**ACTIVITY:** Identify all lines in the data containing the string "rgba". Copy them out.

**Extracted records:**
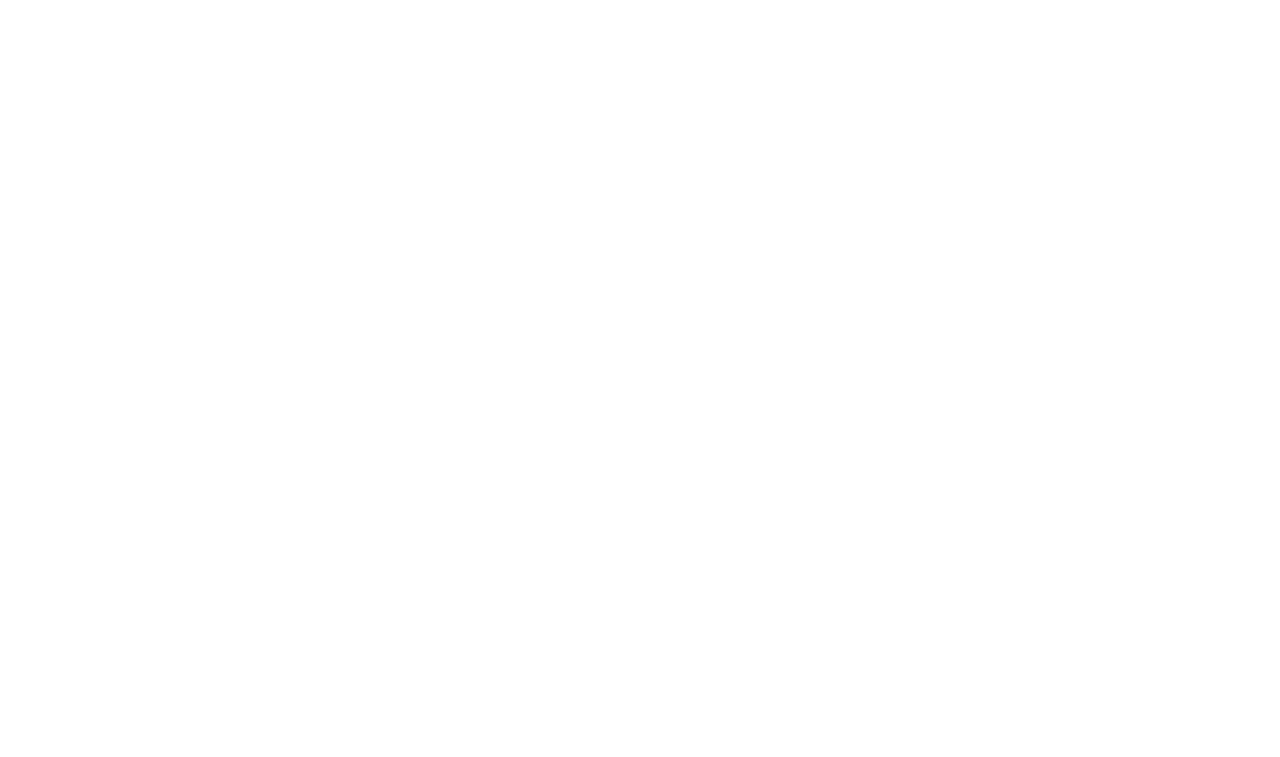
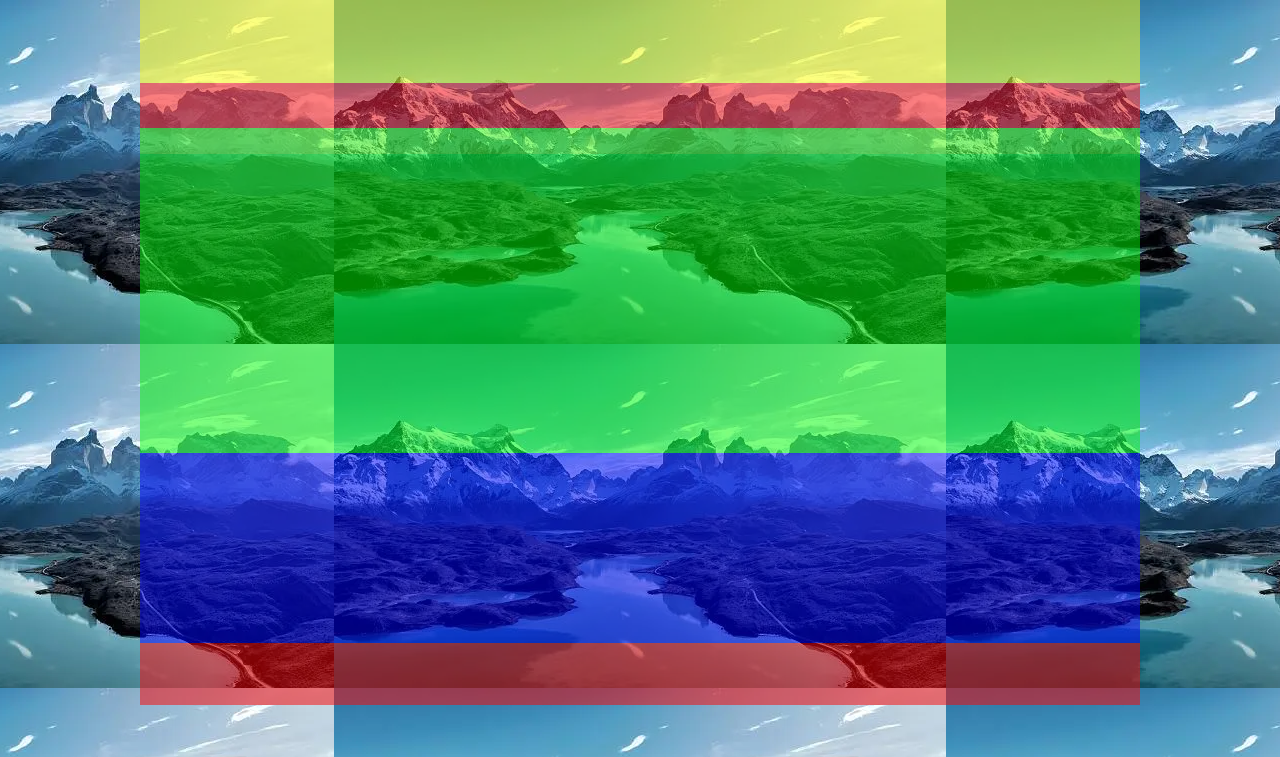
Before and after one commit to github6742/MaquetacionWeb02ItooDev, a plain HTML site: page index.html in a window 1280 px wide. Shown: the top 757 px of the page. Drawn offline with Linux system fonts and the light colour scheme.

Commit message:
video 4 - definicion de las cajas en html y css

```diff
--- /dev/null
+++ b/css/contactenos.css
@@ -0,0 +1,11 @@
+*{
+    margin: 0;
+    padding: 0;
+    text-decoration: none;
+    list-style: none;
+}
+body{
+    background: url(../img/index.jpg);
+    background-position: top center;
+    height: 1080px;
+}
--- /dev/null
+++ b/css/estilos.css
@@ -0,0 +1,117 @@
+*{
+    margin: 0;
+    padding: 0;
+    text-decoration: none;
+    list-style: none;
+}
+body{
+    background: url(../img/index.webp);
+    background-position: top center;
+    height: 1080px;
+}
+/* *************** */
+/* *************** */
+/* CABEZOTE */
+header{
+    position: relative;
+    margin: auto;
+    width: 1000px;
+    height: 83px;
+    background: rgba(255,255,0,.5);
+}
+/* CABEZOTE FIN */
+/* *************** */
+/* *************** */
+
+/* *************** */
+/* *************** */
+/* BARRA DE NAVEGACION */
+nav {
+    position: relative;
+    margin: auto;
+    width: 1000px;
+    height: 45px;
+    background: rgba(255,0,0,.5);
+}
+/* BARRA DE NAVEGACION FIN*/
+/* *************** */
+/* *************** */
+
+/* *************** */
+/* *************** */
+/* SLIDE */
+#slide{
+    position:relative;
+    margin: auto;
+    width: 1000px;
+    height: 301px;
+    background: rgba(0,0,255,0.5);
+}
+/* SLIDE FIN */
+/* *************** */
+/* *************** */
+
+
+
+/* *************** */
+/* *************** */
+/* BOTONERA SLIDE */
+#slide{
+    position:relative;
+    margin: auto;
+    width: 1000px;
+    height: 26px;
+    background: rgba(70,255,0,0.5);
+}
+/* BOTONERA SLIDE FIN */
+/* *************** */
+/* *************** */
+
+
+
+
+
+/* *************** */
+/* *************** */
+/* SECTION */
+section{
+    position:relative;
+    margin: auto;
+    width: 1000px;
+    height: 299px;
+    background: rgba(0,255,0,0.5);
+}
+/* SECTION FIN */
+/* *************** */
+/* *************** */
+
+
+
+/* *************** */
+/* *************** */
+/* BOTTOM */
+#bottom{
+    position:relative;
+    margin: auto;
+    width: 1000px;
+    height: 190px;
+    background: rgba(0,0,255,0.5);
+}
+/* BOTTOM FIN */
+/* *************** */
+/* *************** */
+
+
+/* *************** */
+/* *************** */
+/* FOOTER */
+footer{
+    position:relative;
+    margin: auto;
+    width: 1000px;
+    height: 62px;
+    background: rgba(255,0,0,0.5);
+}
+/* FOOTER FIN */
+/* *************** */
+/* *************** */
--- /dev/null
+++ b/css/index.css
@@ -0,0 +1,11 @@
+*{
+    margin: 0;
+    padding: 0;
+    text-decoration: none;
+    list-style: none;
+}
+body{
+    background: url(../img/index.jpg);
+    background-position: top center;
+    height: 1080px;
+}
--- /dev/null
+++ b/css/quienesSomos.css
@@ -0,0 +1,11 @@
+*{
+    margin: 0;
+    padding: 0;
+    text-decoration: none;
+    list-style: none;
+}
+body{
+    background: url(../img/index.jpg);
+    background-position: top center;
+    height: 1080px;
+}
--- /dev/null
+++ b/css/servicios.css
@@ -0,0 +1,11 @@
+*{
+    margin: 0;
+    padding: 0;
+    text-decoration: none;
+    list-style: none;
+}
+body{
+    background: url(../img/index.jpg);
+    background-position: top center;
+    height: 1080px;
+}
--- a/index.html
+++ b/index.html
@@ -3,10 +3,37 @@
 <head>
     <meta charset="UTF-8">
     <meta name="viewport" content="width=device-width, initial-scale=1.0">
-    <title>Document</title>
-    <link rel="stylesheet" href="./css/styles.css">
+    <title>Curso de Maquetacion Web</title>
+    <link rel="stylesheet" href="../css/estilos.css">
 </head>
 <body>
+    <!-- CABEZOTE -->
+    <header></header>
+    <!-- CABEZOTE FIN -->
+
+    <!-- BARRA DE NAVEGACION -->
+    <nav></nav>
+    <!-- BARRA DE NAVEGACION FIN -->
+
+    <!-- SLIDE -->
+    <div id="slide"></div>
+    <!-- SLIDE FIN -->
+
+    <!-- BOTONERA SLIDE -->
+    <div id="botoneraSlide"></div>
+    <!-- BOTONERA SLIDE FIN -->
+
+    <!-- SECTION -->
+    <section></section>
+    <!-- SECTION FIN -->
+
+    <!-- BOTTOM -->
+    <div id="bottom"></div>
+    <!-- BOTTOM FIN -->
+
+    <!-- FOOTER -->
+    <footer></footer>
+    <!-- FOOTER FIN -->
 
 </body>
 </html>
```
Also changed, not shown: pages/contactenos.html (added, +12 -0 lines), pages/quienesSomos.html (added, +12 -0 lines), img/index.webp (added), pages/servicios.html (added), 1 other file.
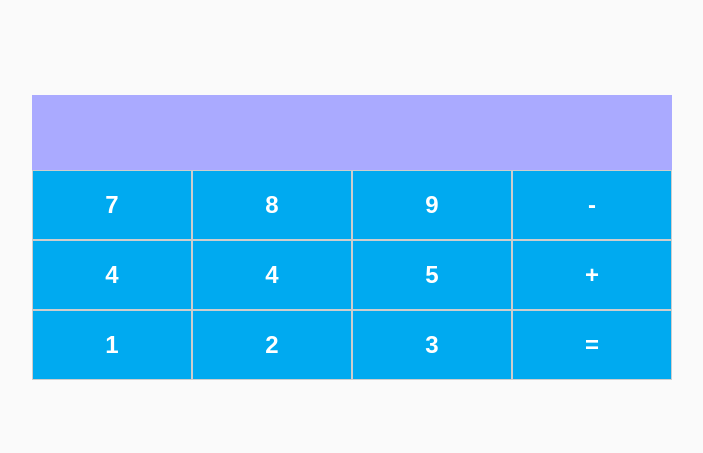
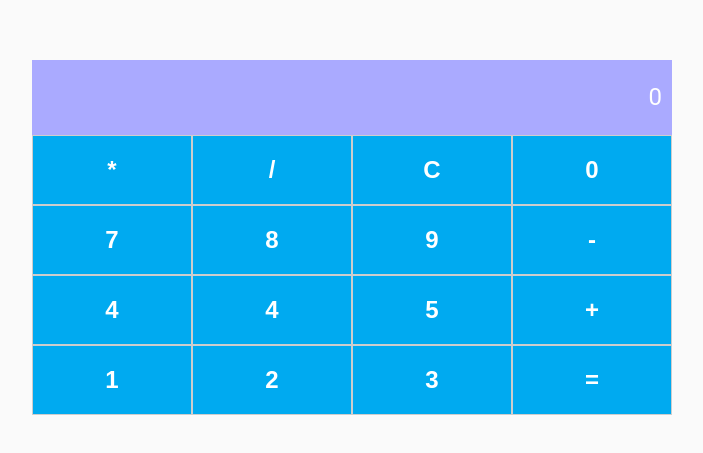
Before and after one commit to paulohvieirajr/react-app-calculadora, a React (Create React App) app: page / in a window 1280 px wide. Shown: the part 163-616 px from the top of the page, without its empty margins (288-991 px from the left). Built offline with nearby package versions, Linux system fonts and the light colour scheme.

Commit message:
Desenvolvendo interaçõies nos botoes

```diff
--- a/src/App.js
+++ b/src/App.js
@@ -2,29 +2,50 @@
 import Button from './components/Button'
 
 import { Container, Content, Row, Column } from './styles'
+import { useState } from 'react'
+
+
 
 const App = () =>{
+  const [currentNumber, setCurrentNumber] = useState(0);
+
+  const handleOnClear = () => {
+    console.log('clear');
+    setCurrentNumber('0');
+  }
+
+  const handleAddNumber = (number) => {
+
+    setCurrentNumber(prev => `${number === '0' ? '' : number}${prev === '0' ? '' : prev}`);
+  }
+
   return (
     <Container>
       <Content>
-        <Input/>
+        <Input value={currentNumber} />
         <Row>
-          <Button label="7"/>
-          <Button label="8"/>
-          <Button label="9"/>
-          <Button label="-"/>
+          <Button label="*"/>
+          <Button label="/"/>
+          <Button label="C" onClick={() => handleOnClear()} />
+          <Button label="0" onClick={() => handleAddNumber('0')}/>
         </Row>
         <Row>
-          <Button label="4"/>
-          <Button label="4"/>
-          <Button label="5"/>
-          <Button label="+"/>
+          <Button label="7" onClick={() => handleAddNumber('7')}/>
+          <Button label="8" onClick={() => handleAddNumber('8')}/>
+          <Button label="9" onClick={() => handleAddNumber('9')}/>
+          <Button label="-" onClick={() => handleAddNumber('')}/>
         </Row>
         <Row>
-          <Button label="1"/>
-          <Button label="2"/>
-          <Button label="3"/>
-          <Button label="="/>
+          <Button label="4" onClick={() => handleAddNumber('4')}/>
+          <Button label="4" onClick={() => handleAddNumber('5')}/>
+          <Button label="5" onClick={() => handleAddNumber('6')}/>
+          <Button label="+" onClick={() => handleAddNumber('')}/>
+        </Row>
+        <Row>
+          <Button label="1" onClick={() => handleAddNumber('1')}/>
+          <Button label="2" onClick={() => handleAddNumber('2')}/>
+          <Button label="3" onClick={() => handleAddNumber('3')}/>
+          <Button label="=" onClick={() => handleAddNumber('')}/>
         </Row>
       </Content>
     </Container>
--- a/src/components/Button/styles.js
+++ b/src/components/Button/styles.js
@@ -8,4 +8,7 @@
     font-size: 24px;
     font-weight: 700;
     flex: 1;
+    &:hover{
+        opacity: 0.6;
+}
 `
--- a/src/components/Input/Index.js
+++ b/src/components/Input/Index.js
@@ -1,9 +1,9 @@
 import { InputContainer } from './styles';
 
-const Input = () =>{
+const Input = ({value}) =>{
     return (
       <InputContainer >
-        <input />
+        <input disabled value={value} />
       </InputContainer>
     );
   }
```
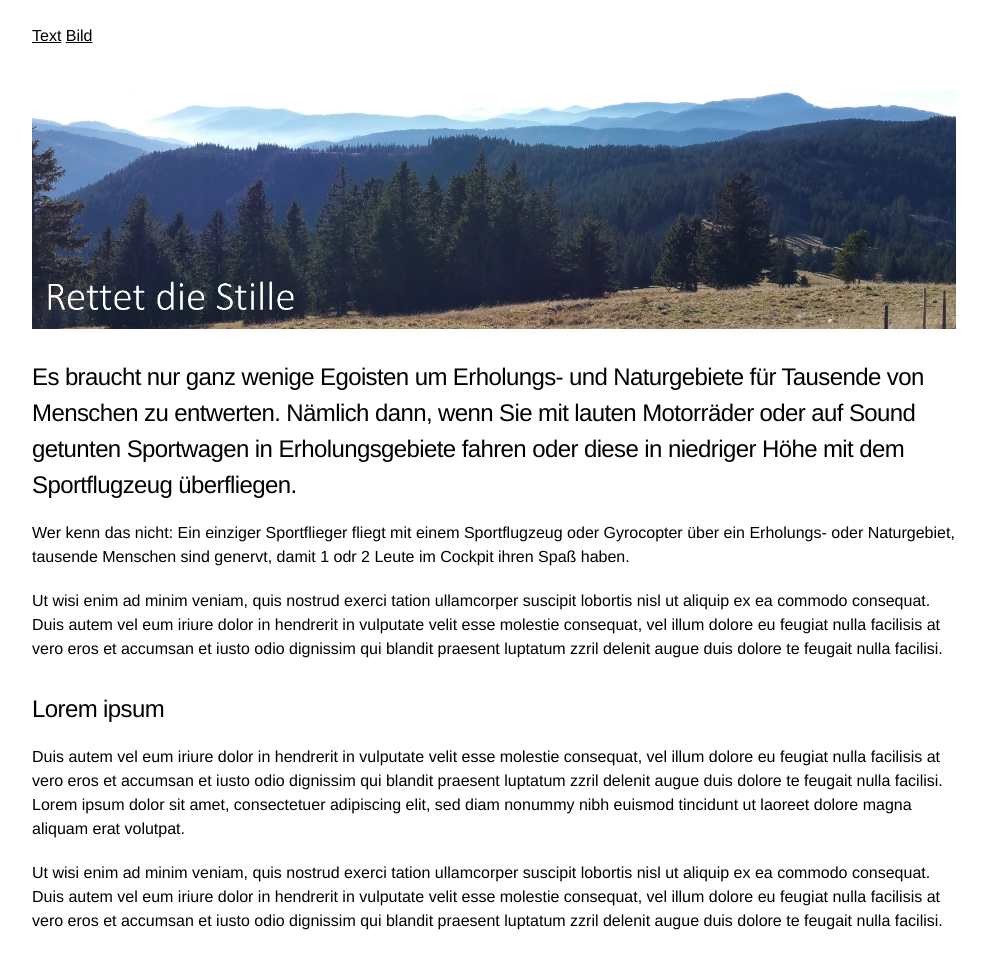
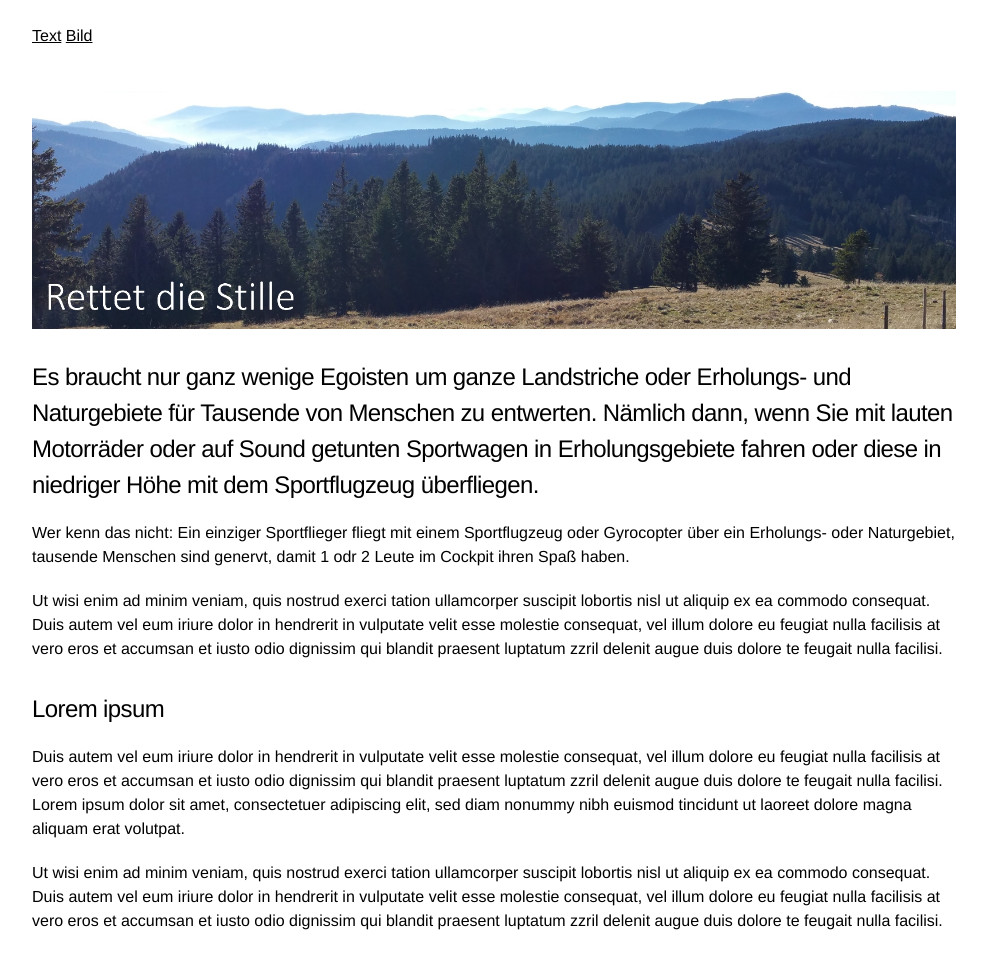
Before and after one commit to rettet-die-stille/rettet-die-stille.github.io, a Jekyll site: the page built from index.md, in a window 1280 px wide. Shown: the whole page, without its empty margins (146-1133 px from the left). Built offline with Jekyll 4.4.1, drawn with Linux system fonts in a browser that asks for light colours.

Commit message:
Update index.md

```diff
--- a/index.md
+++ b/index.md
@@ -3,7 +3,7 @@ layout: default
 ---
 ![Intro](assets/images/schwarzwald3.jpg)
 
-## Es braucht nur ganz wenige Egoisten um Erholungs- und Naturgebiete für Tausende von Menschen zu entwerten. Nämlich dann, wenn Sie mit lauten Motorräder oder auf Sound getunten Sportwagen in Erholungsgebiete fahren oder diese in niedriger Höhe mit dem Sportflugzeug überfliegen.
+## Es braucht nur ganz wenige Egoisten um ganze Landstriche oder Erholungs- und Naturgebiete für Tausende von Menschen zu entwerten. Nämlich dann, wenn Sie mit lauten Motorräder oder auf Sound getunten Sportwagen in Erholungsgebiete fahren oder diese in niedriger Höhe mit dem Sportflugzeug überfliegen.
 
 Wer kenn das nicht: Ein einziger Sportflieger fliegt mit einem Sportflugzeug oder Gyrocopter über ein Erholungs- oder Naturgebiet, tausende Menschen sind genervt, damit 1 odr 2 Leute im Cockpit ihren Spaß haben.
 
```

**FINISHED EXERCISE:**
+    background: rgba(255,255,0,.5);
+    background: rgba(255,0,0,.5);
+    background: rgba(0,0,255,0.5);
+    background: rgba(70,255,0,0.5);
+    background: rgba(0,255,0,0.5);
+    background: rgba(0,0,255,0.5);
+    background: rgba(255,0,0,0.5);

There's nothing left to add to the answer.